===== Extracted entries =====
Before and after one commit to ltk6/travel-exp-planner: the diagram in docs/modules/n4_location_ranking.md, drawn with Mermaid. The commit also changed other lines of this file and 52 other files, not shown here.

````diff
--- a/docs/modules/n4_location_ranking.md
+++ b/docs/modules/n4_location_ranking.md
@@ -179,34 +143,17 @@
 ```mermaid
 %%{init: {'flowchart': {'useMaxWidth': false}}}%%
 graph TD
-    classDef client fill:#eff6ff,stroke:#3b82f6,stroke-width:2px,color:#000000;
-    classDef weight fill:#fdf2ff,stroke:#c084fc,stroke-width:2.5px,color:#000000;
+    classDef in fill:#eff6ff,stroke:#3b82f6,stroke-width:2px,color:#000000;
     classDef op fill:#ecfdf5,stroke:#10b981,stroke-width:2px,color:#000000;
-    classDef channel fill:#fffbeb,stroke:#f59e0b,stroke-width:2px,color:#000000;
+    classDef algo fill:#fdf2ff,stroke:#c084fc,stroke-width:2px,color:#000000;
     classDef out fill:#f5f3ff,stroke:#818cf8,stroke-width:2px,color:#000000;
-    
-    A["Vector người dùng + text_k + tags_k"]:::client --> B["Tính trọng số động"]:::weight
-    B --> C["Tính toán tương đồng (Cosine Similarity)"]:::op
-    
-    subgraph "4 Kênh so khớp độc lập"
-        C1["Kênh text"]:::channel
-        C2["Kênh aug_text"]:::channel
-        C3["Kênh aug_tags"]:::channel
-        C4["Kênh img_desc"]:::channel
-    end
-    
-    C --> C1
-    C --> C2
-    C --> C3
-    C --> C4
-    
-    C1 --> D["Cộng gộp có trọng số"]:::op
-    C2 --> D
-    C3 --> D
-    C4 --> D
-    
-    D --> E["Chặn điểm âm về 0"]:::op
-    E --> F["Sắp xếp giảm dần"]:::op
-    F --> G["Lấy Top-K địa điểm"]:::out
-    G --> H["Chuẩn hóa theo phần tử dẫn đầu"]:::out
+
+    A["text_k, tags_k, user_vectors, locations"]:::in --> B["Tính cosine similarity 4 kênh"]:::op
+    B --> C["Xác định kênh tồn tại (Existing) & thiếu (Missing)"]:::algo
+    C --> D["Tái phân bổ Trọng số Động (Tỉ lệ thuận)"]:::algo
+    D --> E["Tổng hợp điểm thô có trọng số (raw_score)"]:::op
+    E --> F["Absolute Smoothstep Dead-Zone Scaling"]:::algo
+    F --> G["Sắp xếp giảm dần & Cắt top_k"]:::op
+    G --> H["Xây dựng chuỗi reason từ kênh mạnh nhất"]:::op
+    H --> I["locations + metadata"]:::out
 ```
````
=====
===== Extracted entries =====
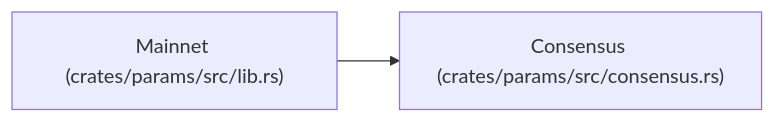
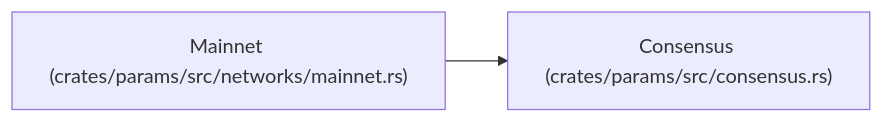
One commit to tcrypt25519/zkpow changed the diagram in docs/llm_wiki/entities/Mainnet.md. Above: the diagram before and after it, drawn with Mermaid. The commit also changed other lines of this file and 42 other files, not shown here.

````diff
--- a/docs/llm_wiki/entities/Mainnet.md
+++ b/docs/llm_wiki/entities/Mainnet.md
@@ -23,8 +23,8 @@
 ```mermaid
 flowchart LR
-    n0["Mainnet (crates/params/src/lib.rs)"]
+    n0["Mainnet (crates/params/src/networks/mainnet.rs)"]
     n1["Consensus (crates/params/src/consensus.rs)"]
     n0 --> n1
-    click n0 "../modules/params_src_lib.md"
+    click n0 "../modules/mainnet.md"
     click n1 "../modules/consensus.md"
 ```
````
=====
Scan the lines above, and whenever one holds the string "modules", copy it.

Before and after one commit to ltk6/travel-exp-planner: the diagram in docs/modules/n4_location_ranking.md, drawn with Mermaid. The commit also changed other lines of this file and 52 other files, not shown here.
--- a/docs/modules/n4_location_ranking.md
+++ b/docs/modules/n4_location_ranking.md
-    click n0 "../modules/params_src_lib.md"
+    click n0 "../modules/mainnet.md"
     click n1 "../modules/consensus.md"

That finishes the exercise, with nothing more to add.